redeveloped to house six flats with retail on the ground floor, and further new homes are planned in Yarmouth Place and Brick Street. The closed-down strip joint For Your Eyes Only on White Horse


Street, which was previously the Iceni nightclub, is also set to be rebuilt as five luxurious loft-style apartments, with a courtyard at the back and shops on the ground floor.


In addition, developer British Land is planning a “landmark mixed- used scheme” on Clarges Street, following its acquisition of the Clarges Estate this summer, with new offices and 63,000 sq ft of private homes. According to Lindsey Webb, an associate at Carter Jonas, the large-scale plans are a huge positive for the area. “The developments on Piccadilly and Clarges Street will have a knock-on effect on Shepherd Market,” she says. “It’s an excellent place to buy right now, because the developments in and around the area will give it a lot of mileage. It’s also one of the few places where you can purchase a property for a bit less than the normal going rate in Mayfair.” Historically, Shepherd Market has offered good value compared to

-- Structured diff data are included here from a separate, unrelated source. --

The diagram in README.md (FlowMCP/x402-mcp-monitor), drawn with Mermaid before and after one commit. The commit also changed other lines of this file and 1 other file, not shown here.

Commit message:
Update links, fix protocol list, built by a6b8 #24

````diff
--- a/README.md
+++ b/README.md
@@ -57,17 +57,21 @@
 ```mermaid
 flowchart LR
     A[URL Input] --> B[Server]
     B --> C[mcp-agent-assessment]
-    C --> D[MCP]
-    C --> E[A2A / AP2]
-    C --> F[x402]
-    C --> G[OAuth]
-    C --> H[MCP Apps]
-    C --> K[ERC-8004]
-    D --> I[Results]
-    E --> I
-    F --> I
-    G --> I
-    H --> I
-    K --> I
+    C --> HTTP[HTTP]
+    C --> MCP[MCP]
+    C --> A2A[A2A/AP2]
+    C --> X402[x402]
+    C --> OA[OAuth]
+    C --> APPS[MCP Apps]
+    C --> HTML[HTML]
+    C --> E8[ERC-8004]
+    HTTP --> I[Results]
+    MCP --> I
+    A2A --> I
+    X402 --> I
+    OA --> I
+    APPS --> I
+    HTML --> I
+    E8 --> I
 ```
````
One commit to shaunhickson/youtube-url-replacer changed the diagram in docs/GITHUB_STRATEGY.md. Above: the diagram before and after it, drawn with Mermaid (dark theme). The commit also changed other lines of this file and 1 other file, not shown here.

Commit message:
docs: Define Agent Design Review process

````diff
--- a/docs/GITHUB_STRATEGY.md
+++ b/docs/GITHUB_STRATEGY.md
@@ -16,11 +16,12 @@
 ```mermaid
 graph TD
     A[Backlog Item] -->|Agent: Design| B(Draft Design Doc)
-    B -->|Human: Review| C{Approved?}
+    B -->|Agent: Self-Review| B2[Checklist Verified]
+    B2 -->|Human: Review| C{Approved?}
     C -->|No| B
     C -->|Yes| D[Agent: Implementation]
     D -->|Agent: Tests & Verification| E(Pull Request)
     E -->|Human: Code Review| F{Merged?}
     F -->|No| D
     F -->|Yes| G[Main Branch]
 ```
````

PROPERTY: Kate White


kate@pubbiz.com


the rest of Mayfair, agrees agent Peter Wetherell. “Last year we sold two flats in Shepherd Market for £1.75 million each, but we were selling comparable properties in other parts of Mayfair for nearly


properties that are being refurbished, and the mews has improved. We have seen values in buildings like Garrick House increase as well. “For a really nice product down there, you’re probably looking at £2,000 per sq ft now. By contrast, a flat we sold in Mount Street recently achieved £3,500 per sq ft. However, because more people are looking to live in the area, prices are starting to move. “The opening of 5 Hertford Street will attract many of the clientele who would normally frequent the restaurants and bars of central Mayfair to Shepherd Market. The area does have a terrific atmosphere, especially in the summer when you have lots of people eating outside.”


Mohamed Nurmohamed, a director of Chesterton Humberts,


agrees. “Shepherd Market attracts people who like some sort of vibrancy,” he says. “It appeals to the 35 to 55 age range, and to people who want a pied-à-terre. There are no large apartments there anyway, so families are, to a certain extent, excluded by default. “The investment that has gone into the area over the last few years has put Shepherd Market back on the map in a very respectable, colourful way, in contrast to its legacy. Certain people do have a prejudice against it because of that, but if you have your finger on the pulse you’ll know that it’s actually a very buzzy, vibrant area with a range of popular bars and restaurants.”


Page 1  |  Page 2  |  Page 3  |  Page 4  |  Page 5  |  Page 6  |  Page 7  |  Page 8  |  Page 9  |  Page 10  |  Page 11  |  Page 12  |  Page 13  |  Page 14  |  Page 15  |  Page 16  |  Page 17  |  Page 18  |  Page 19  |  Page 20  |  Page 21  |  Page 22  |  Page 23  |  Page 24  |  Page 25  |  Page 26  |  Page 27  |  Page 28  |  Page 29  |  Page 30  |  Page 31  |  Page 32  |  Page 33  |  Page 34  |  Page 35  |  Page 36  |  Page 37  |  Page 38  |  Page 39  |  Page 40  |  Page 41  |  Page 42  |  Page 43  |  Page 44  |  Page 45  |  Page 46  |  Page 47  |  Page 48  |  Page 49  |  Page 50  |  Page 51  |  Page 52  |  Page 53  |  Page 54  |  Page 55  |  Page 56  |  Page 57  |  Page 58  |  Page 59  |  Page 60  |  Page 61  |  Page 62  |  Page 63  |  Page 64  |  Page 65  |  Page 66  |  Page 67  |  Page 68  |  Page 69  |  Page 70  |  Page 71  |  Page 72  |  Page 73  |  Page 74  |  Page 75  |  Page 76  |  Page 77  |  Page 78  |  Page 79  |  Page 80  |  Page 81  |  Page 82